Friday, January 20, 2012

Airline priorities

First impressions about service issues can sometimes be misleading, especially if you don't understand aspects of traffic flow.  Here was my first impression, and then something I learned afterward.

We start with this scene of a Delta airlines gate area.  It happens to be at the Atlanta airport, but the same configuration is used elsewhere.  (See the Memphis set-up below.) Note the sign indicating two lanes of traffic, "general boarding" and "Sky Priority."  Note, too, the special carpet with "Sky Priority" printed on it.  As you can see, the two lanes go to exactly the same door.

Here's what happens.  When a plane is being boarded, passengers who have the "Sky Priority" status are boarded first and directed to use the right-hand lane.  Indeed, a ribbon is stretched across to prohibit entry through the other lane.  When those passengers have finished entering the plane, the ribbon is moved over to block the priority lane, and the general boarders use the other lane.

I asked my gate attendant why this was done.  She giggled and said, "It is kind of silly, but it makes the Priority passengers feel important."

Priority route

General route
I know this is not a big deal in the scheme of things, but let's calculate how much money Delta spent on those signs, the fancy rugs, the barricades, and so on.  I wondered, "Have they really done research to show that passengers care about having a special lane?"  Early boarding, sure.  But in an industry that never makes a profit, why spend money on something silly like this?

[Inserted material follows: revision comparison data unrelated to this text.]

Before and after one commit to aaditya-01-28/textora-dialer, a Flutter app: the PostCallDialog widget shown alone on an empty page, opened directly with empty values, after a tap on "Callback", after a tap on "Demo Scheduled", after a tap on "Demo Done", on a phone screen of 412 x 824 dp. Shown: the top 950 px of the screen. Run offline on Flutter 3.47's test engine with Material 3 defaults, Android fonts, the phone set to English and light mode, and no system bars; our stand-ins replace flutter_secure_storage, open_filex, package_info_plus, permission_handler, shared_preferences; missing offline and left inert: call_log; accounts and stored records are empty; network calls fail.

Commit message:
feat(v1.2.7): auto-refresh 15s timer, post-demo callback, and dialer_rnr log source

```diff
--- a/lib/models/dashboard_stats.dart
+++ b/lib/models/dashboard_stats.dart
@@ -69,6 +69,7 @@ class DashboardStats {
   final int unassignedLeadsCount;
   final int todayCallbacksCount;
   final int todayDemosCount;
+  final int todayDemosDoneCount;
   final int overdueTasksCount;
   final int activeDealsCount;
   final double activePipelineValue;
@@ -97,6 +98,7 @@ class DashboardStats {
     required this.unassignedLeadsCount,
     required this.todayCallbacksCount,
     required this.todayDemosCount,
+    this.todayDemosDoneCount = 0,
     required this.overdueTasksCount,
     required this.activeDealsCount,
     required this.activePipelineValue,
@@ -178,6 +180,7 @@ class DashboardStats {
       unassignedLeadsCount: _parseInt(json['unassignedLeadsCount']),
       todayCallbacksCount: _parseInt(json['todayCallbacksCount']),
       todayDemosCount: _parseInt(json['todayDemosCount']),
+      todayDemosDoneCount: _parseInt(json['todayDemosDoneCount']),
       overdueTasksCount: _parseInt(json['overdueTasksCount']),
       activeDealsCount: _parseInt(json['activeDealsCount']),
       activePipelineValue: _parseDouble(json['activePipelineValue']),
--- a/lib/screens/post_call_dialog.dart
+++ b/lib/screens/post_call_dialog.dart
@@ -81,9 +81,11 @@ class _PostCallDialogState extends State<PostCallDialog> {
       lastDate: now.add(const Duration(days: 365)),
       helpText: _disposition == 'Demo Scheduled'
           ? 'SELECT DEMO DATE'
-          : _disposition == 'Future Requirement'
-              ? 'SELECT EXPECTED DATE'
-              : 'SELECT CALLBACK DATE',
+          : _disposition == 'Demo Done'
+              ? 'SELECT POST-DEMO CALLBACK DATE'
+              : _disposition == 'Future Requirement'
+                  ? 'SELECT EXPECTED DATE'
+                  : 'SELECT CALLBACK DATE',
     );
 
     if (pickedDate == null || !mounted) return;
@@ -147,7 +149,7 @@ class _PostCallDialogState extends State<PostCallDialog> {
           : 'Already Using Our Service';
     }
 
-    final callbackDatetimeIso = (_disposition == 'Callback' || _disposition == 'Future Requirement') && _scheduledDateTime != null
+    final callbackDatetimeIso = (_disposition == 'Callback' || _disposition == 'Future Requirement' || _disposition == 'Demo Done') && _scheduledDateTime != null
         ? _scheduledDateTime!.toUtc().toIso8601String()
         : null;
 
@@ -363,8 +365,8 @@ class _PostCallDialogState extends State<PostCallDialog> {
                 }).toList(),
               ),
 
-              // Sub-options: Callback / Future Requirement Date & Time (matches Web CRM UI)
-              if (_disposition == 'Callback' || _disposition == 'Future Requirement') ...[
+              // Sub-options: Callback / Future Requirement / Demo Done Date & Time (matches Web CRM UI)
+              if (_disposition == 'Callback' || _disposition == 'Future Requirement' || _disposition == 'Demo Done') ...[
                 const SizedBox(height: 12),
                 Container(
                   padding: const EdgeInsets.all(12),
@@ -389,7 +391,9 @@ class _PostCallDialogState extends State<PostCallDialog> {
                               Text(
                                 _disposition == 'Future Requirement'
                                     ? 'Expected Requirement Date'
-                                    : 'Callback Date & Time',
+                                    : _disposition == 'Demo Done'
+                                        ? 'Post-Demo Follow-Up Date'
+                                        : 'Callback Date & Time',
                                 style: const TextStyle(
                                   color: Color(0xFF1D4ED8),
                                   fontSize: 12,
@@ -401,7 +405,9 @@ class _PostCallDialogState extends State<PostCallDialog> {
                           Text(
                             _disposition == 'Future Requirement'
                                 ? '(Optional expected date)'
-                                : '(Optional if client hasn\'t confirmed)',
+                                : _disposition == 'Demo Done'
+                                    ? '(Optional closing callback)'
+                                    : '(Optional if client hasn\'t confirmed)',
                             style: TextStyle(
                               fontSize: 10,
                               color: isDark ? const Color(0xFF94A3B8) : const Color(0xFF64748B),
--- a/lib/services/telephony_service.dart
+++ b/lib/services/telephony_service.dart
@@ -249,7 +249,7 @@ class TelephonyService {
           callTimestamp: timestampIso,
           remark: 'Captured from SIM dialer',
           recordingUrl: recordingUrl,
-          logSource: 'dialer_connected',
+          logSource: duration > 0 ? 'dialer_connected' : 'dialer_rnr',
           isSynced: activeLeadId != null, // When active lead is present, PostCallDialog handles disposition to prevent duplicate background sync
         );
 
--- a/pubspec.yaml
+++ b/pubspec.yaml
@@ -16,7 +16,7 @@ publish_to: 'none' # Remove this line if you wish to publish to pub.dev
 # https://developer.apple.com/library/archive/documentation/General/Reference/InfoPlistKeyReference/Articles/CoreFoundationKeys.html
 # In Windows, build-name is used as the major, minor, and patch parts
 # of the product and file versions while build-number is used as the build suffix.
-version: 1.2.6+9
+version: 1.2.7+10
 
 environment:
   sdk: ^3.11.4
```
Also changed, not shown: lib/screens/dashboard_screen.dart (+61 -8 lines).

But then I talked to a friend who is on the board of an airline company.  He said, "It is all about traffic control at the gate.  If you don't have a physical separation for those classes of customers who are entitled to early boarding, everybody else just piles up at the gate.  It slows things down, plus the passengers who have paid for or otherwise earned priority status get shoved aside.  Those loyal (and mainly full-fare business) passengers are very important to an airline, and they value unfettered early boarding.  So, we incur a little extra expense to give them higher quality service."

1 comment:

Susan Carr said...

Congratulations, Paul, and thank you for your leadership and support all these years. I, too, look forward to your reflections on future projects. Your observations and teaching have been relevant and insightful, regardless of the community. Girls' soccer, cow bells on Storrow Drive, Sky Priority floor mats, oatmeal in Orlando—I've learned from it all. Thanks again!